Conjugated equine oestrogens and medroxyprogesterone acetate were the type of continuous hormone replacement therapy involved in the WHI trial of postmenopausal women. WHI revealed that healthy women should not use this type of hormone replacement therapy regime for prevention of disease because they were more likely to develop an illness than prevent one. The trial was stopped after 5.2 years instead of the planned 8.5 years because of these findings.

For post-menopausal women with osteoporosis, continuous hormone replacement therapy is still considered a valuable treatment, especially when used for no more than five years and by women with low risk factors for cardiovascular disease or breast cancer. When there is evidence of substantial risk of these diseases, other drug options should be considered. For those women with osteoporosis who are considering going off hormone replacement therapy or who have already done so, carefully considered advice should be given regarding the options available to them to manage this condition. The non-drug options are limited, and at this stage cannot be backed by clinical trials. These issues are discussed in more detail in the section on osteoporosis.

Continuous hormone replacement therapy is available as low-dose daily progestogens combined with oestrogens in one tablet:

• Premia 2.5 Continuous: conjugated equine oestrogens 0.625 mg with medroxyprogesterone 2.5 mg, one tablet daily. Premia 5 continuous contains 5 mg medroxyprogesterone acetate.

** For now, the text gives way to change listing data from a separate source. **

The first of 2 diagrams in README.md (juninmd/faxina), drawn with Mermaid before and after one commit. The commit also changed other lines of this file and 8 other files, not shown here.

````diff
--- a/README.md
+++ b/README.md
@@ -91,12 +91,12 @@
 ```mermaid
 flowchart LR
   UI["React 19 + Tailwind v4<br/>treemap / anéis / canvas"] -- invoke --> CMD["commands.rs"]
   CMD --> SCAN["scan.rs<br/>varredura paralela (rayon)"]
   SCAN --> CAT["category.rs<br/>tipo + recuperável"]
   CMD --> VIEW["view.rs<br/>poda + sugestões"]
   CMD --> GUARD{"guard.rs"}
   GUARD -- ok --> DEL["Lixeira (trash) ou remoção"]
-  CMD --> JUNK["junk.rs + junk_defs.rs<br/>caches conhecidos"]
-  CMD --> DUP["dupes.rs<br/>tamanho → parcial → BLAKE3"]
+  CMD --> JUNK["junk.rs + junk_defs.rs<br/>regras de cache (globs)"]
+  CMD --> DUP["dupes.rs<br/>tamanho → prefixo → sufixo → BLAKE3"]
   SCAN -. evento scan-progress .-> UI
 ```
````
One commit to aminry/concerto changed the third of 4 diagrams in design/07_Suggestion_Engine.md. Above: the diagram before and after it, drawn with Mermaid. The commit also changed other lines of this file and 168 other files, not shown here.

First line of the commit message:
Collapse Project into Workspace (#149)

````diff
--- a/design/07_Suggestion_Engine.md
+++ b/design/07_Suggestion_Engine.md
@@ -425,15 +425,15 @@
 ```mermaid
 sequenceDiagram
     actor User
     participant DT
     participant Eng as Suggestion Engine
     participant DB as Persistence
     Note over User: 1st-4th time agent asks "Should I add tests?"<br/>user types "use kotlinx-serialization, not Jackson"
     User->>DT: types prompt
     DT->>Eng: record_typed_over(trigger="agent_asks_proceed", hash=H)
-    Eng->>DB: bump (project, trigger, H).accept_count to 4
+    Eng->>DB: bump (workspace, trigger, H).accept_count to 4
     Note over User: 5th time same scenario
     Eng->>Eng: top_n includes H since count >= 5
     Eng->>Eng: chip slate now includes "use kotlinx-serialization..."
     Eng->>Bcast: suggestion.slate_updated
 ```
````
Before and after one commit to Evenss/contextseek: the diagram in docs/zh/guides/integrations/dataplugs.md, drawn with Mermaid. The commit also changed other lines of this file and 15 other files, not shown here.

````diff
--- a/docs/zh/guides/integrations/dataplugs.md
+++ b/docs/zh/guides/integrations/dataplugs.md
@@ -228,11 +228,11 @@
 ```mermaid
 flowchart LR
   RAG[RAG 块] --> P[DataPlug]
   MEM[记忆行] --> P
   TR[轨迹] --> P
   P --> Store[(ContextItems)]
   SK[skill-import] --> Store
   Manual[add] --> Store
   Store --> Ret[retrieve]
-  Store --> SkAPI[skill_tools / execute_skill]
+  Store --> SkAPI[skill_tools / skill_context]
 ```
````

• Kliovance: oestradiol 1 mg, norethisterone 0.5 mg, one tablet daily.

• Kliogest: oestradiol 2 mg, norethisterone 1 mg, one tablet daily.

Continuous oestrogen plus progestogen can also be given as two separate tablets:

• Menoprem Continuous: conjugated equine oestrogens 0.625 mg with medroxyprogesterone 5 mg, one tablet of each daily.

• Provelle 28: conjugated equine oestrogens 0.625 mg with medroxyprogesterone 5 mg, one tablet of each daily.

The combined oestrogen and progestogen patch is Estalis. Two strengths are available each containing oestradiol 50 meg with either norethisterone 140 meg or 250 meg per patch, one patch every three to four days.

Share →